Jesus needed to hear all that.  It reminded him he was one of us.  He was capable of sin.  Do not give him too much Godly power in your thinking.  He was a human.  He was Adam.  Unlike Adam, Jesus made smart decisions.  He never did anything without consulting God.

That is the solution, but we are not up doing it.  So?  Ask God to cover your sin.

Be righteous and do good.

Mike Lawrence

Temptation

 

Genesis 2:15-17; 3:1-7
Romans 5:12-19
Matthew 4:1-11
Psalm 32

Sin is now the human condition.  It is fruitless to speculate about what life in the Garden would have been like had Adam and Eve not sinned.  We live in sin.

Because of the destructiveness of sin, it is imperative that we learn to control it.  History shows us the folly of our attempts.

A close look at Adam and Eve can help us.  When the sin occurred, they were away from God, not looking at Him, not paying attention to Him.  Rather, they saw what looked scrumptious and reached for it, they fell to temptation.

Solutions?  We can study the problem and learn ways to avoid many sins.  Often, that involves the approach of alcoholics, avoid that which tempts.   Pharisee men used to walk on the other side of the street if a woman was coming toward them.  Stay away from the Christmas fudge eating contest.

In the end, all we can ever hope is to reduce sin in our lives, never to eliminate it.  We must take the approach of King David and ask God to cover our sins.  My sins are too numerous for me to keep track, mostly because I sin without knowing it.  I meet a female friend and say, “You look nice today.”  She thinks I am flirting.  I meet a female friend and say nothing.  She thinks I am stuck up.  Sin on my part?  Perhaps, but not intended.

How does God cover over our sins?  We Christians are fond of saying, “Jesus.”  But God has a whole tool shed filled with ways to cover our sins, mercy being high on the list.  It is not for us to know all of the whats and ways, He just does it.

Jesus is the main tool in the shed.  He met the Evil One head on, but kept himself focused on his Father.  The account of his temptations is helpful for us in our own puny efforts to defend against the temptations of the Evil One, but we can also study how Jesus reacted throughout his ministry.

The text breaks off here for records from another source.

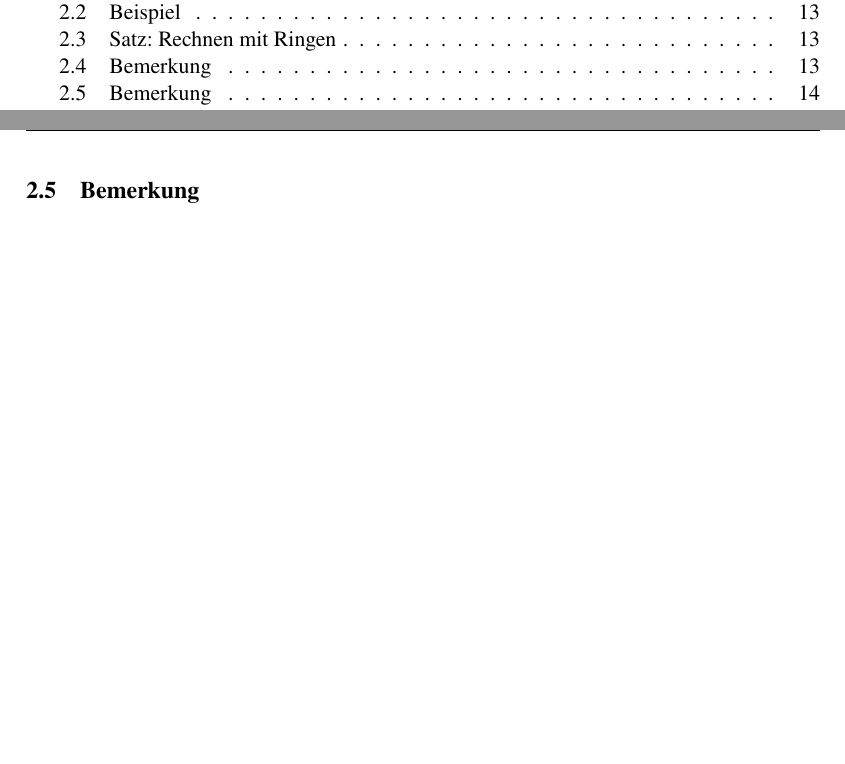
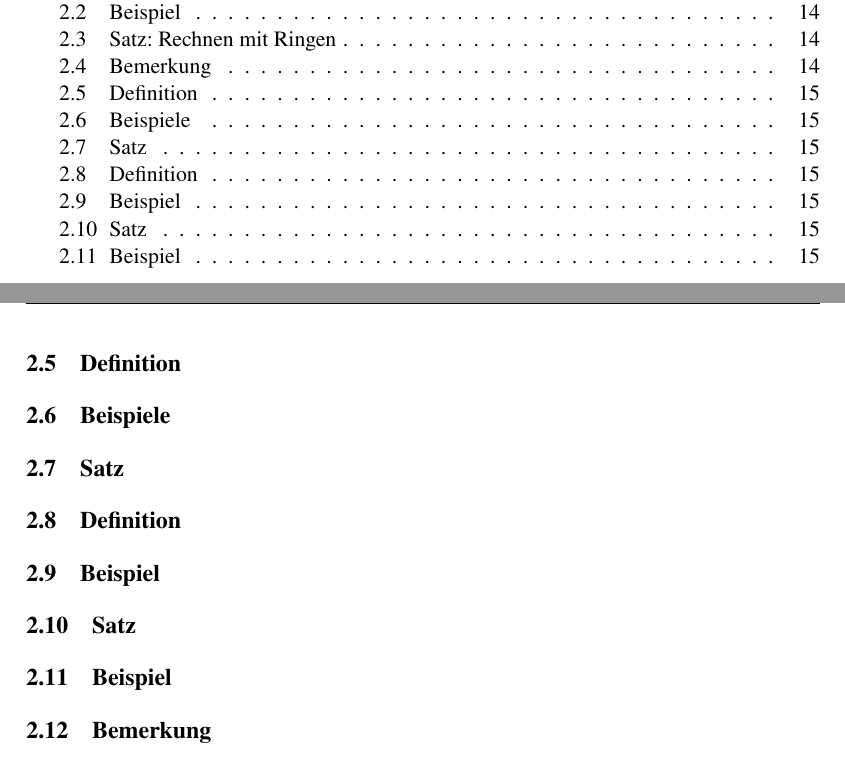
Before and after one commit to freddie-freeloader/Mathematik_3_2014, a LaTeX document (Mathematik_3_2014/mathe3WS1415.tex, which reads Mathematik_3_2014/14-1104-fel.tex): two parts of pages 2 and 15 of 16 before the commit and two parts of pages 2 and 16 of 18 after it, joined at a grey line, cut so that both start at the same text, the shorter picture padded with empty space. Compiled offline with pdfLaTeX.

Commit message:
added titles to not get confused

```diff
--- /dev/null
+++ b/Mathematik_3_2014/14-1104-fel.tex
@@ -0,0 +1,15 @@
+...
+
+\subsection{Definition}
+
+\subsection{Beispiele}
+
+\subsection{Satz}
+
+\subsection{Definition}
+
+\subsection{Beispiel}
+
+\subsection{Satz}
+
+\subsection{Beispiel}
```
Also changed, not shown: Mathematik_3_2014/mathe3WS1415.tex (+1 -0 lines).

When he healed, he told them not to advertise.  When the crowds became too large, he went in hiding.  When temptation came on strongly, he went into prayer.  Jesus did everything he could do to avoid becoming impressed with himself.

When Jesus went back home, the people who had known him as a child could not believe all the talk about miracles and his being an extraordinary teacher.  He was too ordinary.  He looked just like his brothers.  Remember, he was such a sickly kid.  His brother James is the one to watch, he’s a go-getter.  Jesus is just a flash in the pan.

Jesus needed to hear all that.  It reminded him he was one of us.  He was capable of sin.  Do not give him too much Godly power in your thinking.  He was a human.  He was Adam.  Unlike Adam, Jesus made smart decisions.  He never did anything without consulting God.

That is the solution, but we are not up doing it.  So?  Ask God to cover your sin.

Be righteous and do good.

Mike Lawrence